The Head of the AIB Public Affairs, Mr Tunji Oketunbi, made this known in a statement issued to newsmen in Lagos on Thursday.

Oketunbi explained that the invitation to Nigeria’s AIB came from São Tomé and Principe through the Banjul Accord Group Accident Investigation Agency (BAGAIA), which is an arm of the International Civil Aviation Organisation (ICAO).

According to him, all costs and expense associated with the said investigation would be borne 100 per cent by the government of São Tomé and Principe.



He said the invitation was “first of its kind” in AIB’s history and coming on the heels of the rising performance profile of the bureau.

The spokesman added that it complemented AIB’s determination to be a leader in accident investigation across the Sub Saharan region.

“The An-74 was performing its takeoff run in favourable weather on runway 29 at Sao Tome when at some point one or multiple birds collided with the aircraft.

“The Russian aircraft, whilst doing an aborted take-off reportedly ran beyond the end of the runway where it fell down an embankment and was damaged beyond repair.



“Although the aircraft was badly damaged, all the six crew members survived with injuries.

”The accident aircraft was on a return flight to Europe after it arrived at Sao Tome from Stavanger (Norway), Luxemburg and Ghardaia (Algeria).

“The only runway at Sao Tome is 2,160 meters (7,087 ft) in length and has only limited overrun capabilities,” Oketunbi said.

He said the invitation by São Tomé and Principe through BAGAIA, attested to AIB’s capabilities and competency in terms of human and infrastructural resource readiness.

“Nigeria is the only country with an autonomous and functioning aviation accident investigation agency in West Africa and the most endowed in terms of facilities.



“The agency has a Flight Safety Laboratory for the download and analysis of information from flight recorders and materials laboratory, both situated in Abuja, Nigeria’s federal capital,” he said.

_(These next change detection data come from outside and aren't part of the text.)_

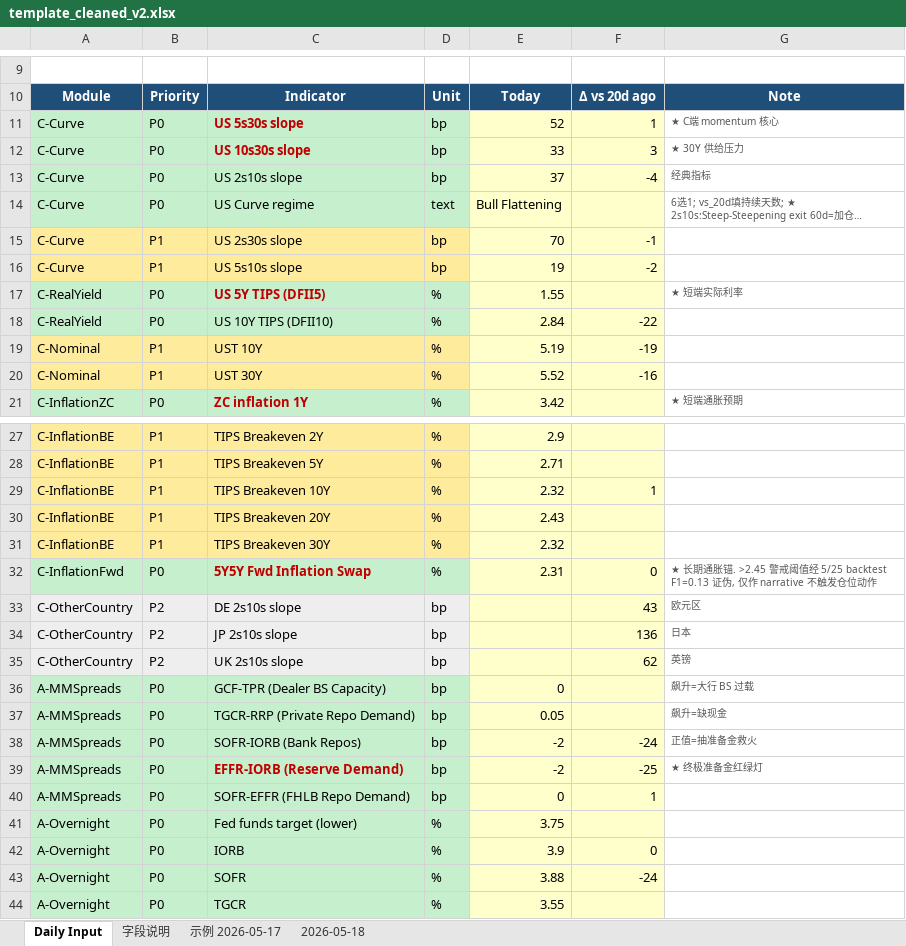
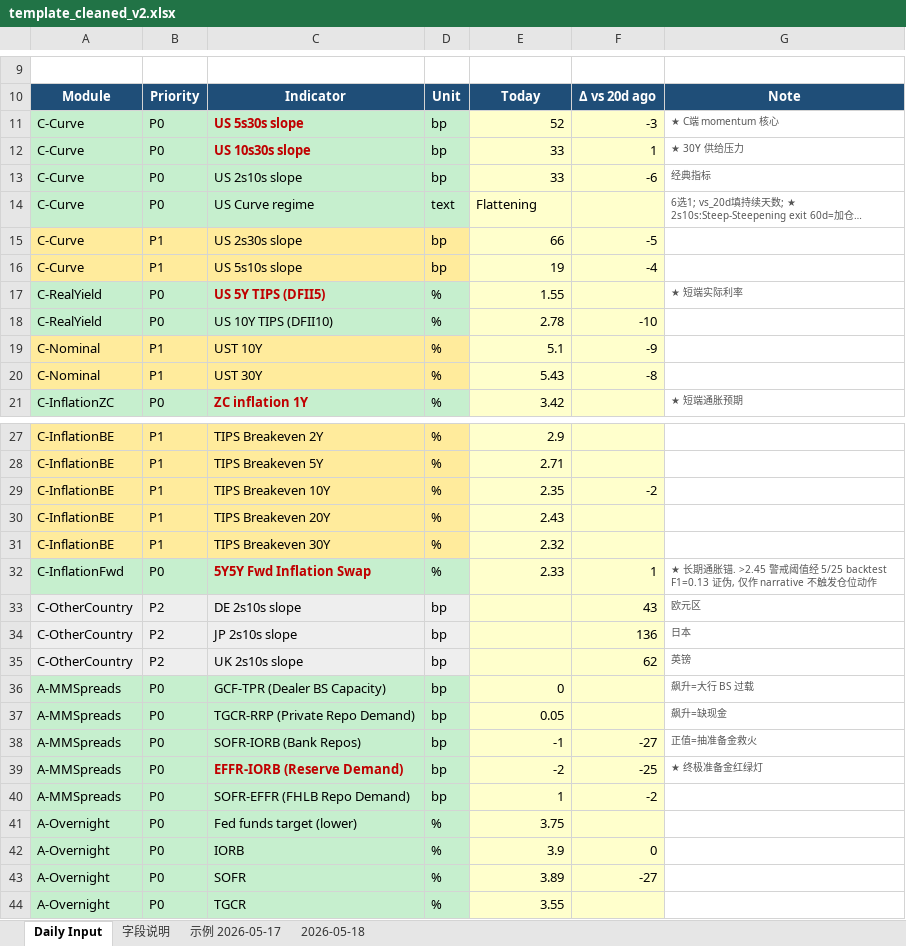
Before and after one commit to slowqqwin-beep/liquidity-monitor, an Excel workbook: template_cleaned_v2.xlsx, sheet Daily Input, drawn as a sheet; only a part is shown, gaps mark what is left out; long unchanged cells end in …; values as stored, in another font and other column widths than the file's, no borders; the diff covers the shown part only; the diff names each change by its address in the sheet, - before the commit and + after, or states it on an @@ line.

```diff
--- a/template_cleaned_v2.xlsx (sheet Daily Input)
+++ b/template_cleaned_v2.xlsx (sheet Daily Input)
-F11: 1
+F11: -3
-F12: 3
+F12: 1
-E13: 37
+E13: 33
-F13: -4
+F13: -6
-E14: Bull Flattening
+E14: Flattening
-E15: 70
+E15: 66
-F15: -1
+F15: -5
-F16: -2
+F16: -4
-E18: 2.84
+E18: 2.78
-F18: -22
+F18: -10
-E19: 5.19
+E19: 5.1
-F19: -19
+F19: -9
-E20: 5.52
+E20: 5.43
-F20: -16
+F20: -8
-E29: 2.32
+E29: 2.35
-F29: 1
+F29: -2
-E32: 2.31
+E32: 2.33
-F32: 0
+F32: 1
-E38: -2
+E38: -1
-F38: -24
+F38: -27
-E40: 0
+E40: 1
-F40: 1
+F40: -2
-E43: 3.88
+E43: 3.89
-F43: -24
+F43: -27
```
Also changed, not shown: 8 edited cells elsewhere in this sheet, 5 other files.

Oketunbi quoted the AIB’s Commissioner Mr Akin Olateru, as saying that: ”We are very mindful of BAGAIA’s expectation of us, and that from individual African countries alike; we cannot afford to let them down.”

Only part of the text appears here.